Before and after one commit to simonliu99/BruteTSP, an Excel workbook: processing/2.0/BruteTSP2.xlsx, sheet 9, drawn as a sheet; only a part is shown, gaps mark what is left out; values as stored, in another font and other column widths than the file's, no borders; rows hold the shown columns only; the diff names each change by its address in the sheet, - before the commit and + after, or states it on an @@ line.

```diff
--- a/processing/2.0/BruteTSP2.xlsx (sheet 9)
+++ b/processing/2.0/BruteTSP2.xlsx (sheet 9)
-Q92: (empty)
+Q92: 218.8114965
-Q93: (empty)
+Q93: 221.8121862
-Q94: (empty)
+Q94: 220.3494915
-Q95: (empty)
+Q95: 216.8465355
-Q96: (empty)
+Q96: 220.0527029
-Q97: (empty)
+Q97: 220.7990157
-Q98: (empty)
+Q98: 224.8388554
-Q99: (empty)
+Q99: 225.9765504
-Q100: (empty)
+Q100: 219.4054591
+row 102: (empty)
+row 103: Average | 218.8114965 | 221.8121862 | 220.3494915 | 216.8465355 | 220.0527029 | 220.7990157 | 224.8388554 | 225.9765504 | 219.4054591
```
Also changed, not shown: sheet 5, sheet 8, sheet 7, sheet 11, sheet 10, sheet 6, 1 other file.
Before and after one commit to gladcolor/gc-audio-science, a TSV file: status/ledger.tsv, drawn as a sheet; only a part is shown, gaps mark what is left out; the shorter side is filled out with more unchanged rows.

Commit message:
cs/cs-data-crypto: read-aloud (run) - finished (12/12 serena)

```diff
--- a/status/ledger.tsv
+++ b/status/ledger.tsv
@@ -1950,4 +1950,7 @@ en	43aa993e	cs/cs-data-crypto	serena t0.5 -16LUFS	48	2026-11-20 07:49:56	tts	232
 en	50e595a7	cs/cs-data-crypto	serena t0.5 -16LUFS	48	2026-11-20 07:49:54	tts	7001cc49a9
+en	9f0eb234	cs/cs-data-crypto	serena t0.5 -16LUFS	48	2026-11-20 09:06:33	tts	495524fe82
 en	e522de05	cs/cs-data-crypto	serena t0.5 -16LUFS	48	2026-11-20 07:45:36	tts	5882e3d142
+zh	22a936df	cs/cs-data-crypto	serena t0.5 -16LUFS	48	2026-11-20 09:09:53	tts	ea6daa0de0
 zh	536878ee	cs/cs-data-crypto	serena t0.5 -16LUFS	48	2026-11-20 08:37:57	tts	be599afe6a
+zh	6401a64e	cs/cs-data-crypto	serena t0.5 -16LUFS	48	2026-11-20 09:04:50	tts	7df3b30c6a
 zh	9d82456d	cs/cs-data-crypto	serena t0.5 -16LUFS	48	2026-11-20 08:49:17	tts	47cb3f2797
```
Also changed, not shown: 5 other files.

#### Task item
If a line in the entries includes the word "shown", copy that line out.

#### Answer for the task
Before and after one commit to simonliu99/BruteTSP, an Excel workbook: processing/2.0/BruteTSP2.xlsx, sheet 9, drawn as a sheet; only a part is shown, gaps mark what is left out; values as stored, in another font and other column widths than the file's, no borders; rows hold the shown columns only; the diff names each change by its address in the sheet, - before the commit and + after, or states it on an @@ line.
Also changed, not shown: sheet 5, sheet 8, sheet 7, sheet 11, sheet 10, sheet 6, 1 other file.
Before and after one commit to gladcolor/gc-audio-science, a TSV file: status/ledger.tsv, drawn as a sheet; only a part is shown, gaps mark what is left out; the shorter side is filled out with more unchanged rows.
Also changed, not shown: 5 other files.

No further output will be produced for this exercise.